Copy out each line of the data holding "after".

[Data items]
Content starts

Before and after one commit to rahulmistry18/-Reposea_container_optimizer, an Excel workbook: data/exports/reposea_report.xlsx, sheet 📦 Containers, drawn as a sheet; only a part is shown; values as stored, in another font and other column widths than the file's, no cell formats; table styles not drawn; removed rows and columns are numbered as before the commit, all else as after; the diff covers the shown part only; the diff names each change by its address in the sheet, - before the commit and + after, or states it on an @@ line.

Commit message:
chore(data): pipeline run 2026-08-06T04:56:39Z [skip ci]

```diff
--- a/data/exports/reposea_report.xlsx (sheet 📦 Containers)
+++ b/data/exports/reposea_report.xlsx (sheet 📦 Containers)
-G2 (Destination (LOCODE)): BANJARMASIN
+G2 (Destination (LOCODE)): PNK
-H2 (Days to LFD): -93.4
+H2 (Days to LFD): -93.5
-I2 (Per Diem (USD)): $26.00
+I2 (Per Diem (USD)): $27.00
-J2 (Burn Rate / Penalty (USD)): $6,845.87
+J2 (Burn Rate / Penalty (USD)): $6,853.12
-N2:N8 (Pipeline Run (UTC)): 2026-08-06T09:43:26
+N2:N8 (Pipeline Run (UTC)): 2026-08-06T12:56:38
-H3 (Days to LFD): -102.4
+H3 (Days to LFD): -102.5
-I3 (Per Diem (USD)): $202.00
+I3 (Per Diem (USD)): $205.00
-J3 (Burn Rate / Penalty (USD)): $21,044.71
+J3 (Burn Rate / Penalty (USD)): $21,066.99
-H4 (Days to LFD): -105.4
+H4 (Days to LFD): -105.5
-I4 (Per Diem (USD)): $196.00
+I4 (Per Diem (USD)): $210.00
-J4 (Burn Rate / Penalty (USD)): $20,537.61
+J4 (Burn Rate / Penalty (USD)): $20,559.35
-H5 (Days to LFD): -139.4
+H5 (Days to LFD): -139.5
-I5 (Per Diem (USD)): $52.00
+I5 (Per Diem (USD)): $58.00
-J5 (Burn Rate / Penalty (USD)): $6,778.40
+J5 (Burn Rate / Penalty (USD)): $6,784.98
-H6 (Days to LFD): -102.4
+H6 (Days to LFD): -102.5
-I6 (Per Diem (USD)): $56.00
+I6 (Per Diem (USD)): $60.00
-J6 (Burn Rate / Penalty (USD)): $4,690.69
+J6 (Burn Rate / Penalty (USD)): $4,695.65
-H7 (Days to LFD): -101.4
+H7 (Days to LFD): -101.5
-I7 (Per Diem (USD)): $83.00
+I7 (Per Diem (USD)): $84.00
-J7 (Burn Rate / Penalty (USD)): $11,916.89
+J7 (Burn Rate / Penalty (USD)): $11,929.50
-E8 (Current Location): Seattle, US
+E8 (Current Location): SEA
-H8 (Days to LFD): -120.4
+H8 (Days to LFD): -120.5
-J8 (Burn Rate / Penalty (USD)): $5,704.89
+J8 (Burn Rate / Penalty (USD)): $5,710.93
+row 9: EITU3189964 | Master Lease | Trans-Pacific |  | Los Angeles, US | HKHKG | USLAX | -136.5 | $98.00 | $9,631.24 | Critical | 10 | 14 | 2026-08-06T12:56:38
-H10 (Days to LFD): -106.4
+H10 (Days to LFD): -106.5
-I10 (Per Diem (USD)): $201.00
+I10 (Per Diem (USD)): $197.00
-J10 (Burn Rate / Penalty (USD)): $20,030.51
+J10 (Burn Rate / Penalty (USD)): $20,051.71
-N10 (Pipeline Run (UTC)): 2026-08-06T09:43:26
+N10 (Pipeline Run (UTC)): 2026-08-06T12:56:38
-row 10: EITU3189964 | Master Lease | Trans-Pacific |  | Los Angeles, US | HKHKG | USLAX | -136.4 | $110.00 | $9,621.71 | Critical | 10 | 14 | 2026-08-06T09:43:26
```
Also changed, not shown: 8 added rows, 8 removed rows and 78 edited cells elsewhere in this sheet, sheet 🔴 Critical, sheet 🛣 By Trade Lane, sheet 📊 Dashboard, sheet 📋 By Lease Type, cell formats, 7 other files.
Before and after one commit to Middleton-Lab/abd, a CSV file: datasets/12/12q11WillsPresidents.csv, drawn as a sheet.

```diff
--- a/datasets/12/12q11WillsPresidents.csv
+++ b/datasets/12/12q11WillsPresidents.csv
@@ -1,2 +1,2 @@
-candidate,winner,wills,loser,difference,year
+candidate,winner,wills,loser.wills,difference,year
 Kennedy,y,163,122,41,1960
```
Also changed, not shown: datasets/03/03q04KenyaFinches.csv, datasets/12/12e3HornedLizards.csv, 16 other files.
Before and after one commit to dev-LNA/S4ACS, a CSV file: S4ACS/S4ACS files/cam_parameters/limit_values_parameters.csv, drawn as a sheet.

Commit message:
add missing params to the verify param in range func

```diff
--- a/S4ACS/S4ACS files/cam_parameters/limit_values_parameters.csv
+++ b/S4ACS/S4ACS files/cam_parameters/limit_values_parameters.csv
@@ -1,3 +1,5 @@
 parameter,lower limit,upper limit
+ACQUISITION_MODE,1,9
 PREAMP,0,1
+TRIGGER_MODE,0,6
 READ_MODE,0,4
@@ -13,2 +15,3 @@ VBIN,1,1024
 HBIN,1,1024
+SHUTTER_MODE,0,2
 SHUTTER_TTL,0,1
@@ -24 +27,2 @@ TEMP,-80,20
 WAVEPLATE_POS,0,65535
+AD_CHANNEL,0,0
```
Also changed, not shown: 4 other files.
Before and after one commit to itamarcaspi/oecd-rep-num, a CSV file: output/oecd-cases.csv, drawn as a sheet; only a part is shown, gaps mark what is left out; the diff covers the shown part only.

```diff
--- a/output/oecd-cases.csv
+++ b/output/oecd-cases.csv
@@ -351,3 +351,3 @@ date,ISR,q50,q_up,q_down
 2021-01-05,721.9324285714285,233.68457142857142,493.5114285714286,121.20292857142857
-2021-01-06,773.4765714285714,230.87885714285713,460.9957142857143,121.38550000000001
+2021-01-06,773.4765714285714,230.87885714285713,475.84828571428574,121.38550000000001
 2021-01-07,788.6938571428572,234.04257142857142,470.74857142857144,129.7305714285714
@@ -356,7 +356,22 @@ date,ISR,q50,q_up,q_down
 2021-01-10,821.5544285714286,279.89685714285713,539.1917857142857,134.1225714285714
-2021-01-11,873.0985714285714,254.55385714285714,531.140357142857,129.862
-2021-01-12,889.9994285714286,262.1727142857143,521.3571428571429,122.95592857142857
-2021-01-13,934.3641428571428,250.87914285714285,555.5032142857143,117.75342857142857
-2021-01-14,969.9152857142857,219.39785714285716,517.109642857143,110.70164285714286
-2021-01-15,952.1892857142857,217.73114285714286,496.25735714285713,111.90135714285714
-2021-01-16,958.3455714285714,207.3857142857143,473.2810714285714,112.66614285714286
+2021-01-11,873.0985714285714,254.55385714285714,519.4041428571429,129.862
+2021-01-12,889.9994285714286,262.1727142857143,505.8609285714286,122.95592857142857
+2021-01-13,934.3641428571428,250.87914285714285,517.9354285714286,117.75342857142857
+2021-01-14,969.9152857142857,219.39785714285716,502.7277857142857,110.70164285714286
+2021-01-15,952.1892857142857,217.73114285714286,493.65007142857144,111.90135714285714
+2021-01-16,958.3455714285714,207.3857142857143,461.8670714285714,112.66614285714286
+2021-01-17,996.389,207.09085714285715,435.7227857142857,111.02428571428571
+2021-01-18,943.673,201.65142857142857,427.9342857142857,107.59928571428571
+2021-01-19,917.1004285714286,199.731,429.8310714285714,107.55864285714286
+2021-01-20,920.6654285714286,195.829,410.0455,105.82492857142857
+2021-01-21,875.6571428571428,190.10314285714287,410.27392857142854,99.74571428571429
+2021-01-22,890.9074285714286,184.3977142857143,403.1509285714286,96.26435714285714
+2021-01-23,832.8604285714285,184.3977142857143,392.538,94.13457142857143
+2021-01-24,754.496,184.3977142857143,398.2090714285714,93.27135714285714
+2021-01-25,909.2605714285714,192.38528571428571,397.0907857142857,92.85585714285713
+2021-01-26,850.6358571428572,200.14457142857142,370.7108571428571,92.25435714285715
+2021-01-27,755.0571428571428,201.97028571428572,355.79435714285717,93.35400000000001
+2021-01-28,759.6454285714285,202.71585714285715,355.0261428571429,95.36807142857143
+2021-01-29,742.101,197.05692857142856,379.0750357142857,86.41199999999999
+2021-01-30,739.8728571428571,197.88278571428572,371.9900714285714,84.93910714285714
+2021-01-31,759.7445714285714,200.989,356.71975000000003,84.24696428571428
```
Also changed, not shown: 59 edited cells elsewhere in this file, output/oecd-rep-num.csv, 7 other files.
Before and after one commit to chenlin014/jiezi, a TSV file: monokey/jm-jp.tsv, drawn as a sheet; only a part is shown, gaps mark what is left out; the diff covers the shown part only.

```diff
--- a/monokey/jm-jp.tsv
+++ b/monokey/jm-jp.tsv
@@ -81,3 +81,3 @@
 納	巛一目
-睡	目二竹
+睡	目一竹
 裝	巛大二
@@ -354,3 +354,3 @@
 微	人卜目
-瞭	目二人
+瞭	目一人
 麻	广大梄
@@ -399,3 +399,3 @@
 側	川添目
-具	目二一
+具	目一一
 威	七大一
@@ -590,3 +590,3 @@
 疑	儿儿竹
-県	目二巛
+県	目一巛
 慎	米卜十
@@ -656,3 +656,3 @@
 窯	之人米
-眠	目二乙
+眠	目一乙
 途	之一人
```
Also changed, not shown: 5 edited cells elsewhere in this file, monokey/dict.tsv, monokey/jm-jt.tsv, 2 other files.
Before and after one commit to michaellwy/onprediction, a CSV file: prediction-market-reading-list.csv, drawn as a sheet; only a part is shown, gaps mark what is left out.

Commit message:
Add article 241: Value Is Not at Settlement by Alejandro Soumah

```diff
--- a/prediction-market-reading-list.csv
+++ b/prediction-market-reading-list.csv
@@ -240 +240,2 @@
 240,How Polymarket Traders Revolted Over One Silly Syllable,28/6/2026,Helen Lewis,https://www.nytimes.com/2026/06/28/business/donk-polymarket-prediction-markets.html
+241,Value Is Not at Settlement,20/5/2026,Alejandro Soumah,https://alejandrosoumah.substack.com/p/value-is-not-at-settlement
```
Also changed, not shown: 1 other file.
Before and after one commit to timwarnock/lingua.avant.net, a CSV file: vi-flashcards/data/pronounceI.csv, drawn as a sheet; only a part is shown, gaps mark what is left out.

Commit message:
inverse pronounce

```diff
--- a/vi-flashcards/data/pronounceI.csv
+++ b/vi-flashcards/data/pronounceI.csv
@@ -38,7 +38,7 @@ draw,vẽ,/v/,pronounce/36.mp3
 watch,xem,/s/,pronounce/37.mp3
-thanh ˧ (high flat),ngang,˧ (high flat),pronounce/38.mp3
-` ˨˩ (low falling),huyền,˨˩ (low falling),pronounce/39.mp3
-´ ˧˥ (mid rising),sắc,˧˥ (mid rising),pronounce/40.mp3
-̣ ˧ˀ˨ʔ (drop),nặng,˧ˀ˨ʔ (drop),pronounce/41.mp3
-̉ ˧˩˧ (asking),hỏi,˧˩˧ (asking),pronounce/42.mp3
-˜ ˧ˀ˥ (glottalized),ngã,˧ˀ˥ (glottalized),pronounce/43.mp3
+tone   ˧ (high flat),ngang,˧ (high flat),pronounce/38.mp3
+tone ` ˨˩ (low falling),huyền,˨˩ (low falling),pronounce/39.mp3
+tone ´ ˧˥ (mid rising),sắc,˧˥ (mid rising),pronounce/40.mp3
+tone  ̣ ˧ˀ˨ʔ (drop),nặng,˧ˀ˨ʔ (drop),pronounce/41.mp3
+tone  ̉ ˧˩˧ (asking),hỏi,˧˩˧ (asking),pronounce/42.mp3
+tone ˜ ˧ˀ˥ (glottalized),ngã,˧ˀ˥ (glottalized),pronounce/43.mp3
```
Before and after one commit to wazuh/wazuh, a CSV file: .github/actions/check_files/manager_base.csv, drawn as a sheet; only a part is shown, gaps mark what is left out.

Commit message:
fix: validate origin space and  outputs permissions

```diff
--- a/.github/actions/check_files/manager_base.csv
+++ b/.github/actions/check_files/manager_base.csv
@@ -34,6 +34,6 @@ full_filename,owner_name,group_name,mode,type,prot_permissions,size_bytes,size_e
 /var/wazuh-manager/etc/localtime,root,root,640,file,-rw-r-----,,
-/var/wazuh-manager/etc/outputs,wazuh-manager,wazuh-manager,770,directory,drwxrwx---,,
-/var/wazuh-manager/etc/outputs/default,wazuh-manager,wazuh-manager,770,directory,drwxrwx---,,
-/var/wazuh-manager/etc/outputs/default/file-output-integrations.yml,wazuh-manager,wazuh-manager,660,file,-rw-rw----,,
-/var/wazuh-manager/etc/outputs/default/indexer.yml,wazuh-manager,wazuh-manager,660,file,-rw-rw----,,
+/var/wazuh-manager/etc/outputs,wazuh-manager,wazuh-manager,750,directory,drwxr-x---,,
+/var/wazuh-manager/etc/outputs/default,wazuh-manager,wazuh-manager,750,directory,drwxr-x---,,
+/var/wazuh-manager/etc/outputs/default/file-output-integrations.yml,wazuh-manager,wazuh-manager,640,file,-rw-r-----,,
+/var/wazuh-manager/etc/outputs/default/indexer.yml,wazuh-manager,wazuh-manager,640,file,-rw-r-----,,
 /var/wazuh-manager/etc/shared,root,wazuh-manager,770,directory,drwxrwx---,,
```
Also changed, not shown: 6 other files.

Content ends

FINISHED TASK:
Before and after one commit to rahulmistry18/-Reposea_container_optimizer, an Excel workbook: data/exports/reposea_report.xlsx, sheet 📦 Containers, drawn as a sheet; only a part is shown; values as stored, in another font and other column widths than the file's, no cell formats; table styles not drawn; removed rows and columns are numbered as before the commit, all else as after; the diff covers the shown part only; the diff names each change by its address in the sheet, - before the commit and + after, or states it on an @@ line.
Before and after one commit to Middleton-Lab/abd, a CSV file: datasets/12/12q11WillsPresidents.csv, drawn as a sheet.
Before and after one commit to dev-LNA/S4ACS, a CSV file: S4ACS/S4ACS files/cam_parameters/limit_values_parameters.csv, drawn as a sheet.
Before and after one commit to itamarcaspi/oecd-rep-num, a CSV file: output/oecd-cases.csv, drawn as a sheet; only a part is shown, gaps mark what is left out; the diff covers the shown part only.
Before and after one commit to chenlin014/jiezi, a TSV file: monokey/jm-jp.tsv, drawn as a sheet; only a part is shown, gaps mark what is left out; the diff covers the shown part only.
Before and after one commit to michaellwy/onprediction, a CSV file: prediction-market-reading-list.csv, drawn as a sheet; only a part is shown, gaps mark what is left out.
Before and after one commit to timwarnock/lingua.avant.net, a CSV file: vi-flashcards/data/pronounceI.csv, drawn as a sheet; only a part is shown, gaps mark what is left out.
Before and after one commit to wazuh/wazuh, a CSV file: .github/actions/check_files/manager_base.csv, drawn as a sheet; only a part is shown, gaps mark what is left out.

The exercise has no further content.